**DATASET EXCERPTS**
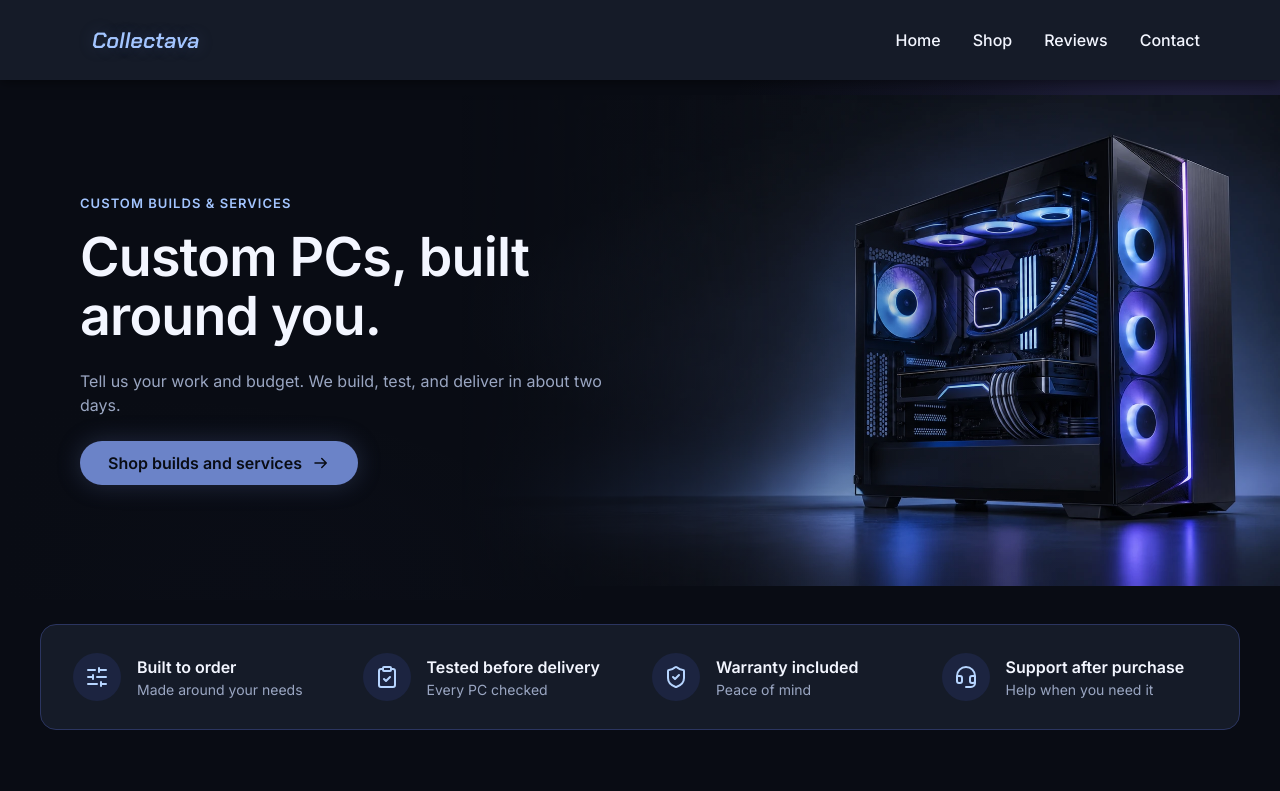
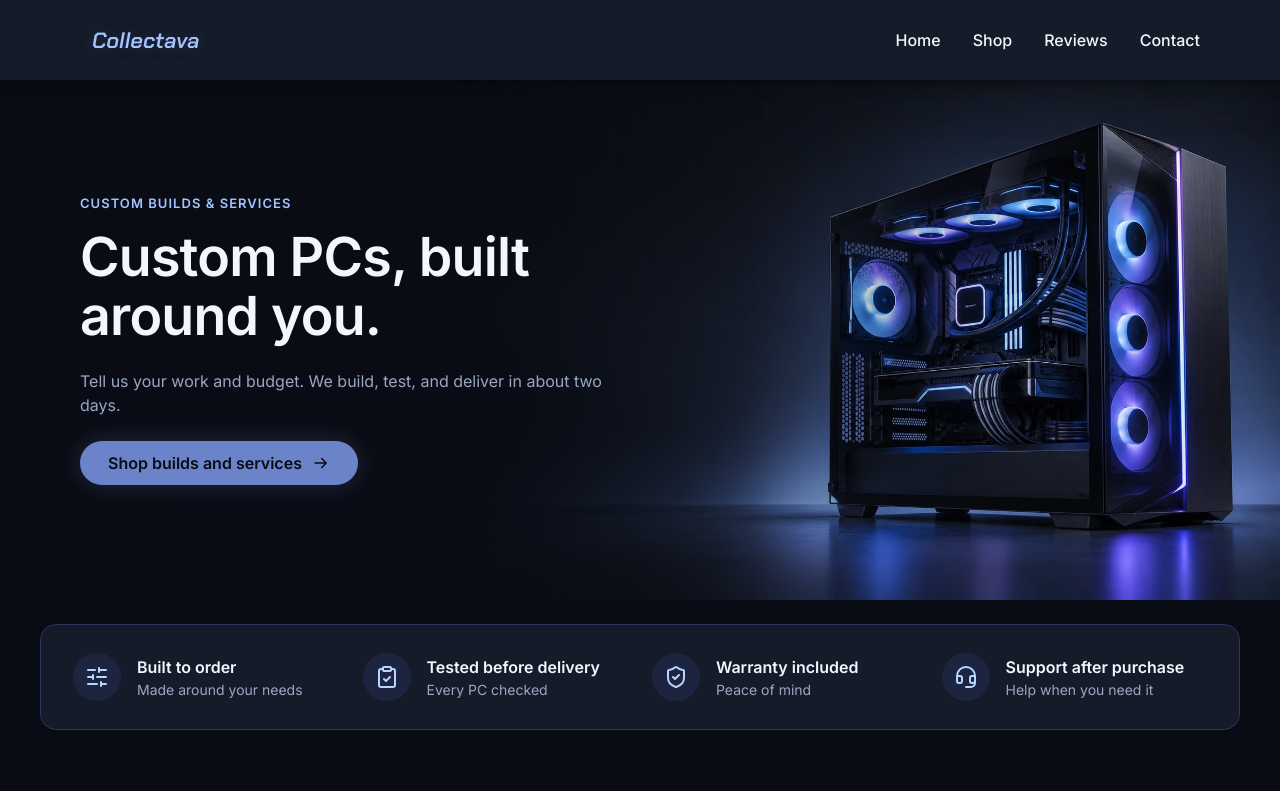
Before and after one commit to f1nh/collectava, a website: page index.html in a window 1280 px wide. Shown: the top 791 px of the page. Drawn offline with Linux system fonts and the light colour scheme.

Commit message:
style: remove hero image edge gutters

```diff
--- a/assets/css/style.css
+++ b/assets/css/style.css
@@ -277,7 +277,8 @@
     z-index: 0;
     width: 64%;
     height: 100%;
-    object-fit: contain;
+    object-fit: cover;
+    object-position: right center;
     -webkit-mask-image: linear-gradient(90deg, transparent 0%, #000 38%);
     mask-image: linear-gradient(90deg, transparent 0%, #000 38%);
 }
```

**EXERCISE BRIEF**
From the material above, print everything exactly except the pictures.

**ANSWER TO THIS TASK**
Before and after one commit to f1nh/collectava, a website: page index.html in a window 1280 px wide. Shown: the top 791 px of the page. Drawn offline with Linux system fonts and the light colour scheme.

Commit message:
style: remove hero image edge gutters

```diff
--- a/assets/css/style.css
+++ b/assets/css/style.css
@@ -277,7 +277,8 @@
     z-index: 0;
     width: 64%;
     height: 100%;
-    object-fit: contain;
+    object-fit: cover;
+    object-position: right center;
     -webkit-mask-image: linear-gradient(90deg, transparent 0%, #000 38%);
     mask-image: linear-gradient(90deg, transparent 0%, #000 38%);
 }
```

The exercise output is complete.